If you’ve ever studied microbiology, you will have encountered Tom Brock’s book on the “Biology of Microorganisms”. Brock is a pioneer in microbial research and is most known for his discovery of heat-tolerant “thermophiles”. As such, the International Society on Microbial Ecology society gives out it’s top award for young post-doctoral work in his name: the Tom Brock Award. Granted biannually at the society’s symposium (ISME), the Tom Brock Award acknowledges the accomplishments and promise of outstanding postdoctoral research associates based on their presentations. Sogin won the award based on her scientific accomplishments and innovation as well as clarity of her presentation at ISME17.
Sogin presented some of her research at ISME17 in a talk titled: “Sweetening the sea: sugars excreted by seagrass stimulate a marine rhizosphere”. Therein, she communicated her recent results revealing that seagrasses stimulate the rhizosphere microbial communities by fixing and translocating carbon to oligotrophic marine sediments.
“This work, which I carried out together with a team of researchers from the Max Planck Institute for Marine Microbiology, the University of Vienna, and the University of Oldenburg, provides the first mechanistic evidence for plant stimulation of seagrass rhizospheres”, Sogin explains. “I am incredibly honored to received the Tom Brock Award at this year's ISME17”, says Sogin. “I want to thank my supportive colleagues and collaborators at the Symbiosis department for creating an inspirational atmosphere that has allowed this work to flourish.”

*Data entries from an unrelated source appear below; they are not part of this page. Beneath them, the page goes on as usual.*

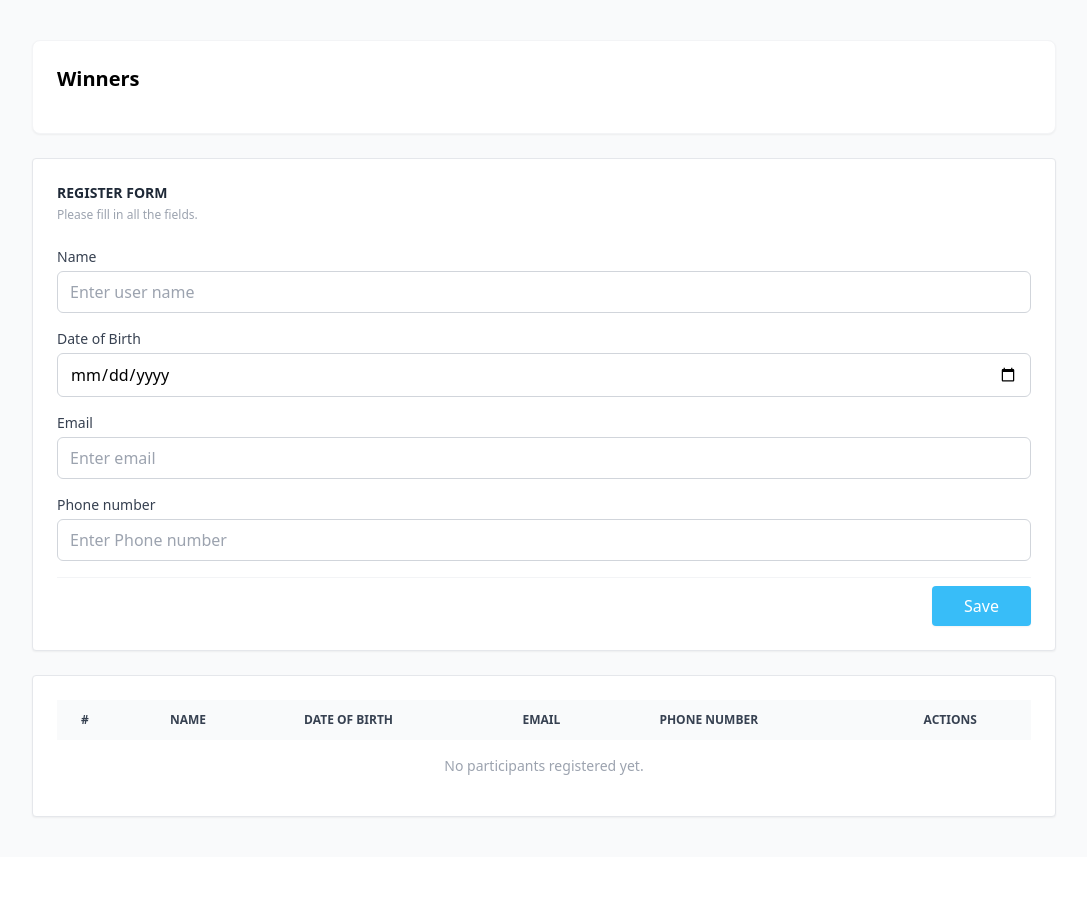
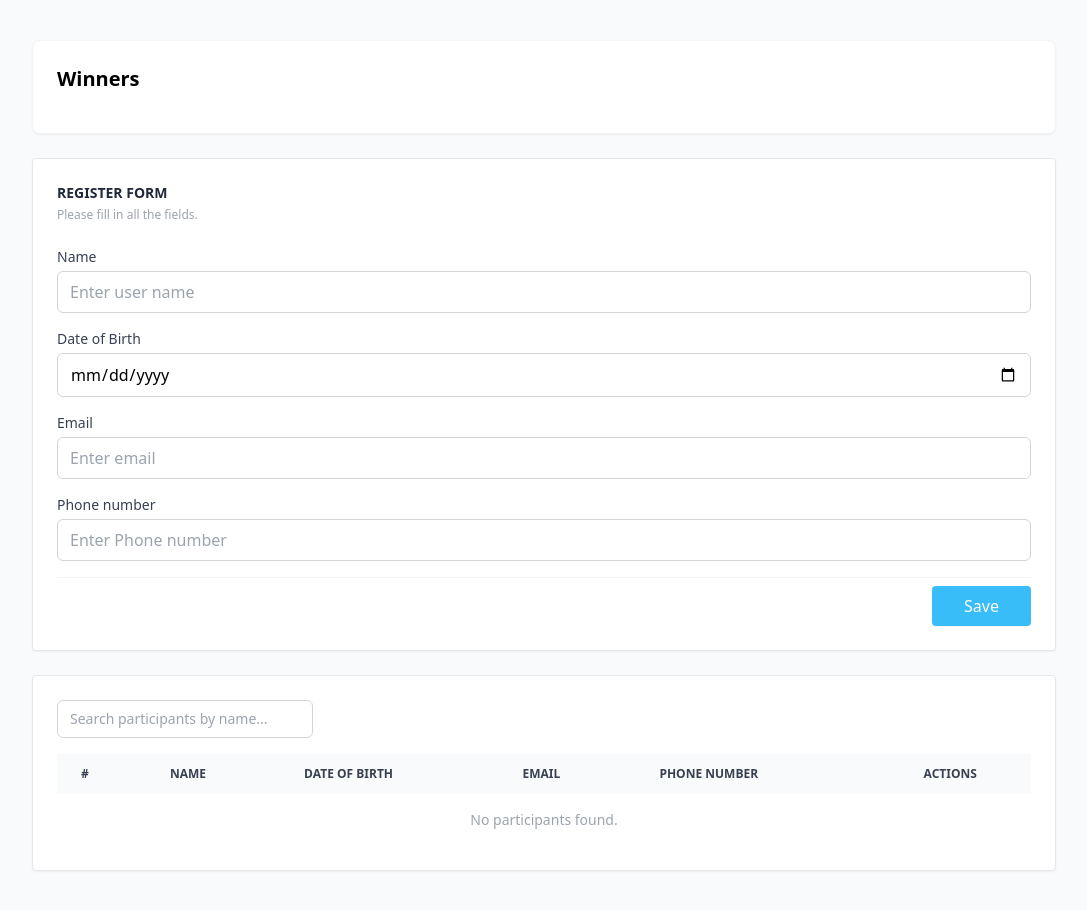
Before and after one commit to Kawoonchik/vue-lottery-app, a Vue app: page / in a window 1280 px wide. Shown: the whole page, without its empty margins (96-1183 px from the left). Before the commit the page ends 857 px from the top, so only its background shows below. Built offline with nearby package versions, Linux system fonts and the light colour scheme; the HTML template or start-up script is replaced by a standard one.

Commit message:
added searchbar

```diff
--- a/src/App.vue
+++ b/src/App.vue
@@ -1,4 +1,6 @@
 <script setup lang="ts">
+import { computed } from 'vue'
+
 import { ref, watch, onMounted, reactive } from 'vue'
 import WinnersBlock from './components/blocks/WinnersBlock.vue'
 import RegistrationForm from './components/blocks/RegistrationForm.vue'
@@ -17,6 +19,10 @@ export interface Participant {
 
 const participants = ref<Participant[]>([])
 const globalError = ref('')
+
+const searchQuery = ref('')
+const sortKey = ref<'name' | 'dateOfBirth' | null>(null)
+const sortOrder = ref<'asc' | 'desc'>('asc')
 
 onMounted(() => {
   const saved = localStorage.getItem('participants')
@@ -44,6 +50,43 @@ const handleAddParticipant = (newParticipant: Participant) => {
   }
   participants.value.push(newParticipant)
 }
+
+const handleFilter = (query: string) => {
+  searchQuery.value = query
+}
+
+const handleSort = (key: 'name' | 'dateOfBirth') => {
+  if (sortKey.value === key) {
+    sortOrder.value = sortOrder.value === 'asc' ? 'desc' : 'asc'
+  } else {
+    sortKey.value = key
+    sortOrder.value = 'asc'
+  }
+}
+
+const displayedParticipants = computed(() => {
+  let result = [...participants.value] // Робимо копію, щоб не міняти оригінал
+
+  // 1. Фільтрація
+  if (searchQuery.value) {
+    const q = searchQuery.value.toLowerCase()
+    result = result.filter((p) => p.name.toLowerCase().includes(q))
+  }
+
+  // 2. Сортування
+  if (sortKey.value) {
+    result.sort((a, b) => {
+      const valA = a[sortKey.value!].toLowerCase()
+      const valB = b[sortKey.value!].toLowerCase()
+
+      if (valA < valB) return sortOrder.value === 'asc' ? -1 : 1
+      if (valA > valB) return sortOrder.value === 'asc' ? 1 : -1
+      return 0
+    })
+  }
+
+  return result
+})
 
 // ================= РОБОТА З МОДАЛКАМИ =================
 
@@ -151,11 +194,14 @@ const confirmEdit = () => {
         <RegistrationForm @add-participant="handleAddParticipant" />
       </div>
 
-      <!-- Слухаємо події з таблиці -->
       <ParticipantsTable
-        :participants="participants"
+        :participants="displayedParticipants"
+        :sort-key="sortKey"
+        :sort-order="sortOrder"
         @request-edit="openEditModal"
         @request-delete="openDeleteModal"
+        @request-sort="handleSort"
+        @filter-by-name="handleFilter"
       />
     </div>
 
--- a/src/components/blocks/ParticipantsTable.vue
+++ b/src/components/blocks/ParticipantsTable.vue
@@ -1,25 +1,55 @@
 <script setup lang="ts">
 import type { Participant } from '../../App.vue'
-import AppButton from '../ui/AppButton.vue'
+import SearchBar from '../ui/SearchBar.vue'
 
 defineProps<{
   participants: Participant[]
+  sortKey: 'name' | 'dateOfBirth' | null
+  sortOrder: 'asc' | 'desc'
 }>()
 
 const emit = defineEmits<{
   (e: 'request-edit', participant: Participant): void
   (e: 'request-delete', participant: Participant): void
+  (e: 'request-sort', key: 'name' | 'dateOfBirth'): void
+  (e: 'filter-by-name', query: string): void
 }>()
 </script>
 
 <template>
-  <div class="bg-white p-6 rounded shadow-sm border border-gray-200 overflow-x-auto">
+  <div class="bg-white p-6 rounded shadow-sm border border-gray-200">
+    <!-- Підключаємо компонент пошуку та прокидаємо його подію вище -->
+    <SearchBar @filter-by-name="emit('filter-by-name', $event)" />
+
+    <div class="overflow-x-auto">
       <table class="w-full text-sm text-left text-gray-500">
         <thead class="text-xs text-gray-700 uppercase bg-gray-50">
           <tr>
             <th scope="col" class="px-6 py-3">#</th>
-          <th scope="col" class="px-6 py-3">Name</th>
-          <th scope="col" class="px-6 py-3">Date of Birth</th>
+
+            <!-- Клікабельні заголовки для сортування -->
+            <th
+              scope="col"
+              class="px-6 py-3 cursor-pointer hover:bg-gray-200 select-none"
+              @click="emit('request-sort', 'name')"
+            >
+              Name
+              <span v-if="sortKey === 'name'" class="ml-1">{{
+                sortOrder === 'asc' ? '↓' : '↑'
+              }}</span>
+            </th>
+
+            <th
+              scope="col"
+              class="px-6 py-3 cursor-pointer hover:bg-gray-200 select-none"
+              @click="emit('request-sort', 'dateOfBirth')"
+            >
+              Date of Birth
+              <span v-if="sortKey === 'dateOfBirth'" class="ml-1">{{
+                sortOrder === 'asc' ? '↓' : '↑'
+              }}</span>
+            </th>
+
             <th scope="col" class="px-6 py-3">Email</th>
             <th scope="col" class="px-6 py-3">Phone number</th>
             <th scope="col" class="px-6 py-3 text-center">Actions</th>
@@ -33,28 +63,25 @@ const emit = defineEmits<{
             <td class="px-6 py-4">{{ participant.email }}</td>
             <td class="px-6 py-4">{{ participant.phone }}</td>
             <td class="px-6 py-4 flex justify-center gap-2">
-            <!-- Кнопки генерують події з даними конкретного учасника -->
               <button
                 @click="emit('request-edit', participant)"
                 class="text-blue-500 hover:text-blue-700 underline text-xs"
               >
-              Редагувати дані
+                Редагувати
               </button>
               <button
                 @click="emit('request-delete', participant)"
                 class="text-red-500 hover:text-red-700 underline text-xs"
               >
-              Видалити учасника
+                Видалити
               </button>
             </td>
           </tr>
-
           <tr v-if="participants.length === 0">
-          <td colspan="6" class="px-6 py-4 text-center text-gray-400">
-            No participants registered yet.
-          </td>
+            <td colspan="6" class="px-6 py-4 text-center text-gray-400">No participants found.</td>
           </tr>
         </tbody>
       </table>
     </div>
+  </div>
 </template>
--- a/src/components/ui/SearchBar.vue
+++ b/src/components/ui/SearchBar.vue
@@ -0,0 +1,29 @@
+<script setup lang="ts">
+import { ref, watch } from 'vue'
+
+const emit = defineEmits<{
+  (e: 'filter-by-name', value: string): void
+}>()
+
+const searchQuery = ref('')
+let timeout: ReturnType<typeof setTimeout>
+
+// Спостерігач з debounce 300 мс
+watch(searchQuery, (newValue) => {
+  clearTimeout(timeout)
+  timeout = setTimeout(() => {
+    emit('filter-by-name', newValue)
+  }, 300)
+})
+</script>
+
+<template>
+  <div class="mb-4">
+    <input
+      v-model="searchQuery"
+      type="text"
+      placeholder="Search participants by name..."
+      class="w-full sm:w-64 border border-gray-300 rounded-md px-3 py-2 text-sm outline-none focus:ring-2 focus:ring-blue-400 transition-colors"
+    />
+  </div>
+</template>
```
Lines whose indentation alone changed are shown as unchanged.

The award ceremony took place at the 17th International Symposium on Microbial Ecology (ISME17), taking place in Leipzig from August 12 to 17, 2018.